The major sensed something in his inferiors attitude, but couldn’t exactly tell what it was. Anyways, he did’t like it.

  • So you have caught these criminals, finally!

  • Yes, sir. It was an easy catch.

  • So, so, but Number Two said that you lost a man.

  • Yes, sir. He was young and inexperienced and did not secure the rear properly, when we moved out. They caught him and took him away before we could return. May God have mercy with him.

  • May he, yes. Or maybe not. We will send you a replacement from the recruits’ academy. But this time take better care, alright!

  • Yes, sir. I apologize for the mess. It shall not happen again.

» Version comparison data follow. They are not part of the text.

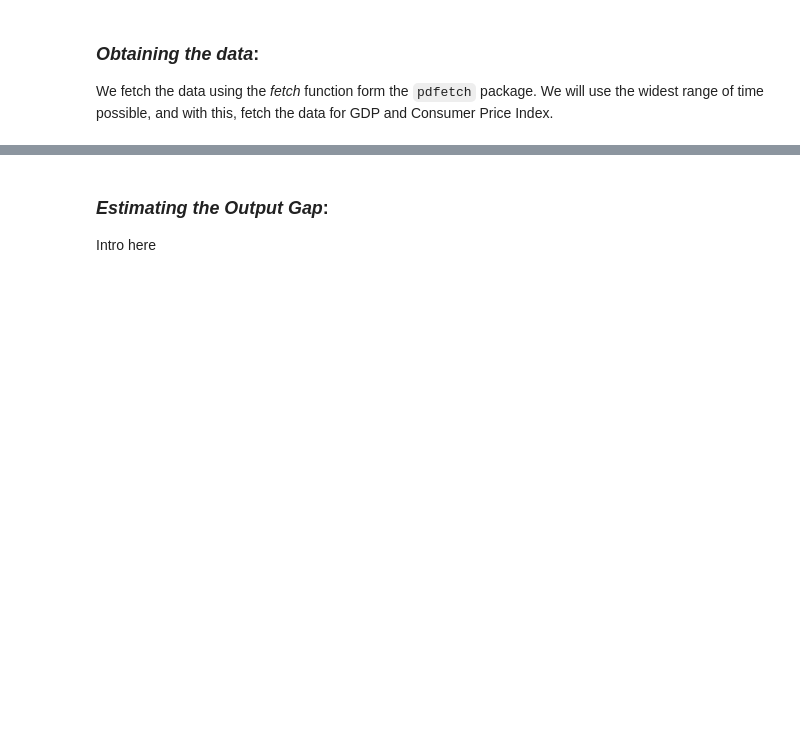
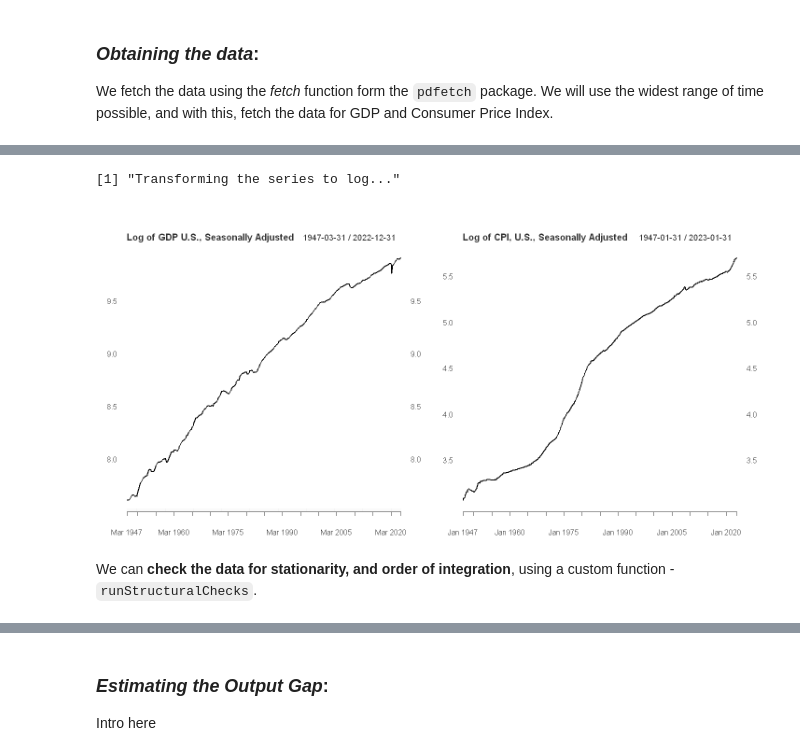
Before and after one commit to PetrCala/macro_tools_term_paper, a Jupyter notebook: code/cala_termpaper_main.ipynb, the cells around one changed output, grey strips where cells are left out. Cells and saved outputs as stored; diff of their text form; code cells hidden in the pictures; blank space fills up the shorter version.

```diff
--- a/code/cala_termpaper_main.ipynb
+++ b/code/cala_termpaper_main.ipynb
@@ -363,0 +85,18 @@ ERROR: Error in .toPOSIXct(end, tzone(x)): invalid time / time based class
+# %%
+### 1.
+print('Transforming the series to log...')
+gdp_log <- log(us_gdp_data)
+cpi_log <- log(us_cpi_data)
+
+# Plot the new time series using 'plot.xts'
+par(mfrow=c(1,2))
+plot.xts(gdp_log, main="Log of GDP U.S., Seasonally Adjusted", grid.col=NA, yaxis.left=TRUE)
+plot.xts(cpi_log, main="Log of CPI, U.S., Seasonally Adjusted", grid.col=NA, yaxis.left=TRUE)
+### 2.
+# gdp_quarterly <- handleSeasonality(gdp_log, "GDP")
+# cpi_log <- handleSeasonality(cpi_log, "CPI")
+# %% [output]
+[1] "Transforming the series to log..."
+[figure, added]
+# %% [markdown]
+We can **check the data for stationarity, and order of integration**, using a custom function - `runStructuralChecks`.
```
Also changed, not shown: parts of 34 cells of this notebook, 1 other file.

And they both knew exactly that it would happen again. For what was going on, every time there was an an operation, the rear would be secured by a freshman. It was his test in a way. And it was the most dangerous position to be in. And no veteran would take any of both, no chance and no rear. And here they came fresh from the academy, beaten, bruised, broken, unpaid – and then some got paid finally.

  • So, tell me, did you do what I ordered you?

  • Yes sir, we brought them to the safe house, and then we did what you told us, and our contact on the other side will take care that copies of the video will reach them.

  • Fine! Excellent. In two weeks you can take a holiday and go to your family. You are a fine soldier. Nowadays…everything is about money and greed, but you are still a man of value and honor. In the past, you would have had a great future, do you know that!?

  • Thank you, sir. That means a lot to me, said the seargant.

But to himself, the sergeant said, I could puke into your face, my fat, little, ugly major. I could do these things you order me to you. I could go the the sea and just sit at the waterfront and eat mussels and drink clear one. The sun, the food and my wife and son with me. Oh that would be good. I desire it…but do I earn it?

The major chuckled, which sent waves down into voluminous body and almost tore the uniform apart. Yes, he thought, or you would have been in the way of me or somebody else. And then I would have sent you to hell…

  • Well then, let’s get to business. I have another mission for you and your men.

The seargant’s smile froze. He immediately knew that this was no good news, neither for him nor for his men.

  • Do you hear me, seargant, the major asked

  • Yes, sir. Excuse me. I hear what you have to say.

  • Okay. Tonight, you and your men will go to the village and take the wife of the criminals’ leader. You know what you have to do!!

The seargant knew what he had to do. It was impossible. Impossible to get out of here. She stood waiting for him like a sirene at the shores of her island of wisdom and insanity, She was capable to reveal any of the world’s secrets in exchange for your life. So how will I get out of here, that would be my last question before I die, the sergeant thought. Impossible to not do it, not see his family again, because there was only one escape. And then everything was possible.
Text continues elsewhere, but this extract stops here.